This week, we were fortunate to catch up with Professor Kelly Chibale, Principal Investigator at the University of Cape Town, founder of Africa’s first drug discovery and development centre, H3D, and one of the speakers at our #ScienceAfrica UnConference this year. Professor Chibale spoke eloquently about his efforts to create novel medicines to combat the major diseases in Africa as well as his concerted advocacy for greater investment in hard scientific infrastructure.
1) Could you please tell us about the creation of H3D, Africa’s first drug discovery and development centre?
It is vital for African scientists to enhance the continent’s drug discovery capability to address its health needs, in particular, as well as those of the rest of the world. Prior to the establishment of H3D in Africa, there was limited expertise to discover modern medicines on the continent, and our scientists lacked capacity and competence in several key areas. As a result, the creation of H3D recognised the need to address the shortage of requisite pharmaceutical industry skills as well as poor access to enabling technology platforms and expertise in Africa. Furthermore, the centre was established to harness modern pharmaceutical industry skills and expertise in the drug discovery value chain. It integrates medicinal chemistry, biology, pharmacology as well as drug metabolism and pharmacokinetics studies.
H3D’s remit is to concentrate on the discovery of novel potential modern medicines to combat the major diseases in Africa. In addition, our objective is to equip a new generation of African scientists with the key modern pharmaceutical industry skills required to discover modern medicines. In so doing, H3D is bridging the gap between the laboratory and the patient in the clinic.
2) Last year, you led a team at H3D that discovered two anti-malarial compounds that have the potential to fight the malaria parasite at all three stages of its life cycle. Could you tell us more about this?
H3D led the research leading to the discoveries in partnership with Medicines for Malaria Venture (MMV) and with the collaboration of a team of international researchers.
The two anti-malarial compounds, MMV048 and UCT943, both target activity across the entire human malaria parasite life cycle. The most advanced compound is MMV048, which is in human clinical trials. This compound’s development marks the first time that an Africa-led drug development effort has taken a small molecule from high throughput screening through to human clinical trials, all through modern drug discovery techniques.
Our paper for the prestigious journal, Science Translational Medicine, describes the discovery and profiling of MMV048. The compound is effective against resistant strains of the malaria parasite, and across the entire parasite lifecycle, with the potential to cure and protect in a single dose. In addition, MMV048 is able to block all life cycle stages of the malaria parasite, offer protection against infection as well as potentially block transmission of the parasite from person to person via the mosquito.

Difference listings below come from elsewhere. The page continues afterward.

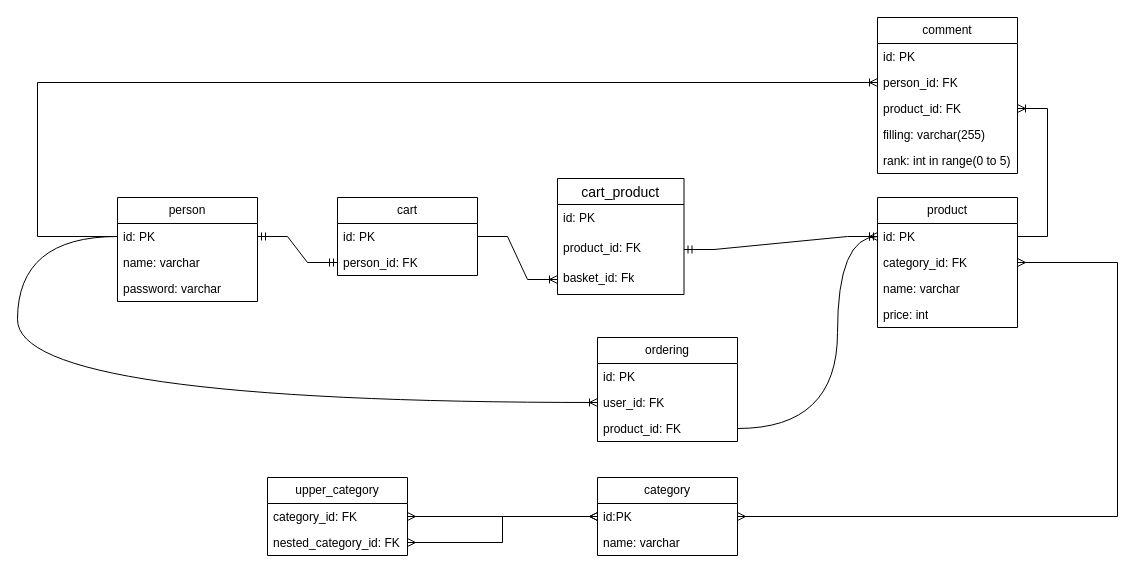
RimKhai/UML keeps this draw.io diagram as 20.drawio. Above is the earlier version. Source tidied: cells renumbered, new cells numbered last; positions are measured from the earlier drawing's top-left corner, leaving out a move shared by most shapes. Both pictures are drawn from the tidied source at 100%, with x=0, y=0 at pixel (17, 17).
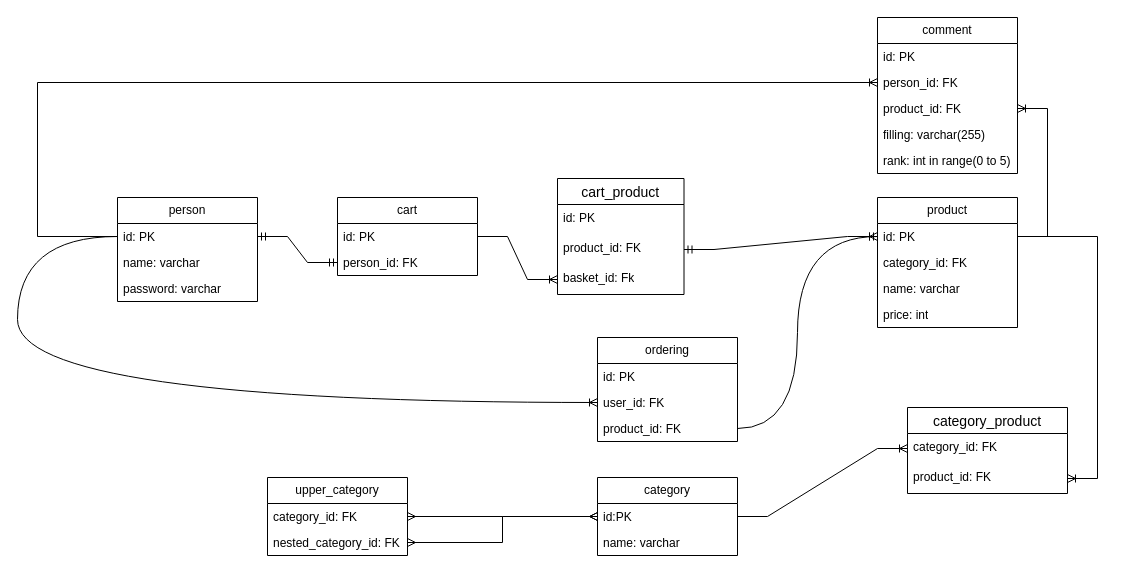
After the change.

Unchanged cells that the change refers to:
```xml
<mxCell id="11" value="id: PK" style="text;strokeColor=none;fillColor=none;align=left;verticalAlign=top;spacingLeft=4;spacingRight=4;overflow=hidden;points=[[0,0.5],[1,0.5]];portConstraint=eastwest;whiteSpace=wrap;html=1;" parent="10" vertex="1">
  <mxGeometry y="26" width="140" height="26" as="geometry" />
</mxCell>
<mxCell id="12" value="category_id: FK" style="text;strokeColor=none;fillColor=none;align=left;verticalAlign=top;spacingLeft=4;spacingRight=4;overflow=hidden;points=[[0,0.5],[1,0.5]];portConstraint=eastwest;whiteSpace=wrap;html=1;" parent="10" vertex="1">
  <mxGeometry y="52" width="140" height="26" as="geometry" />
</mxCell>
<mxCell id="26" value="product_id: FK" style="text;strokeColor=none;fillColor=none;align=left;verticalAlign=top;spacingLeft=4;spacingRight=4;overflow=hidden;points=[[0,0.5],[1,0.5]];portConstraint=eastwest;whiteSpace=wrap;html=1;" parent="23" vertex="1">
  <mxGeometry y="78" width="140" height="26" as="geometry" />
</mxCell>
<mxCell id="30" value="id:PK" style="text;strokeColor=none;fillColor=none;align=left;verticalAlign=top;spacingLeft=4;spacingRight=4;overflow=hidden;points=[[0,0.5],[1,0.5]];portConstraint=eastwest;whiteSpace=wrap;html=1;" parent="29" vertex="1">
  <mxGeometry y="26" width="140" height="26" as="geometry" />
</mxCell>
```

What changed in the source:
```diff
@@
     <mxCell id="28" style="edgeStyle=orthogonalEdgeStyle;fontSize=12;html=1;endArrow=ERoneToMany;rounded=0;exitX=1;exitY=0.5;exitDx=0;exitDy=0;curved=1;" parent="1" edge="1" source="26" target="11">
       <mxGeometry relative="1" as="geometry">
         <Array as="points">
-          <mxPoint x="820" y="411" />
-          <mxPoint x="820" y="219" />
+          <mxPoint x="780" y="411" />
+          <mxPoint x="780" y="219" />
         </Array>
       </mxGeometry>
     </mxCell>
@@
-    <mxCell id="36" style="edgeStyle=elbowEdgeStyle;fontSize=12;html=1;endArrow=ERmany;startArrow=ERmany;rounded=0;entryX=1;entryY=0.5;entryDx=0;entryDy=0;" parent="1" edge="1" source="30" target="12">
-      <mxGeometry relative="1" as="geometry">
-        <Array as="points">
-          <mxPoint x="1100" y="380" />
-        </Array>
-      </mxGeometry>
-    </mxCell>
@@
+    <mxCell id="44" value="category_product" style="swimlane;fontStyle=0;horizontal=1;startSize=26;align=center;fontSize=14;" parent="1" vertex="1">
+      <mxGeometry x="890" y="390" width="160" height="86" as="geometry" />
+    </mxCell>
+    <mxCell id="45" value="category_id: FK" style="text;strokeColor=none;fillColor=none;spacingLeft=4;spacingRight=4;overflow=hidden;points=[[0,0.5],[1,0.5]];portConstraint=eastwest;fontSize=12;whiteSpace=wrap;html=1;" parent="44" vertex="1">
+      <mxGeometry y="26" width="160" height="30" as="geometry" />
+    </mxCell>
+    <mxCell id="46" value="product_id: FK" style="text;strokeColor=none;fillColor=none;spacingLeft=4;spacingRight=4;overflow=hidden;points=[[0,0.5],[1,0.5]];portConstraint=eastwest;fontSize=12;whiteSpace=wrap;html=1;" parent="44" vertex="1">
+      <mxGeometry y="56" width="160" height="30" as="geometry" />
+    </mxCell>
+    <mxCell id="47" style="edgeStyle=entityRelationEdgeStyle;fontSize=12;html=1;endArrow=ERoneToMany;rounded=0;" parent="1" edge="1" source="30" target="45">
+      <mxGeometry relative="1" as="geometry" />
+    </mxCell>
+    <mxCell id="48" style="edgeStyle=entityRelationEdgeStyle;fontSize=12;html=1;endArrow=ERoneToMany;rounded=0;" parent="1" edge="1" source="11" target="46">
+      <mxGeometry relative="1" as="geometry" />
+    </mxCell>
```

All of these qualities suggest that this compound could contribute to the eradication of malaria.
In 2014, MMV048 became the first new antimalarial medicine to enter phase I human studies in Africa. Today, this compound is now entering phase IIA human trials also on the continent.
3) At our #ScienceAfrica UnConference, you called for greater investment in high-quality R&D infrastructure on the continent. What infrastructure is particularly needed?
Priority R&D infrastructure that is required can vary from country to country, but at least includes functional modern research laboratories, serviceable equipment, and the provision of basic services such as IT/internet, electricity and water. Furthermore, our scientists require a supportive enabling research environment that provides assistance with operations as well as research project and financial management.
4) What is your advice for young Africans who are hoping to pursue a career in the sciences?
First, I would encourage young Africans to take ownership, as you need to advocate to ensure that skills and infrastructure are built within your environments. Similarly, I would encourage aspiring scientists to lobby for increased investment in infrastructure when they are presenting successful scientific endeavours. I would also urge them to develop strong and varied networks and maintain them over the course of their careers. In addition, they should feel empowered to create a movement to change the cultures in their organisations, as well as using their minds, ideas and environment to meet human needs.
5) What is your hope for science in Africa in 2018?
I hope that we can focus on proactively seeking out and nurturing existing pockets of excellence in Africa, such as H3D, that are both scientifically outstanding and entrepreneurial.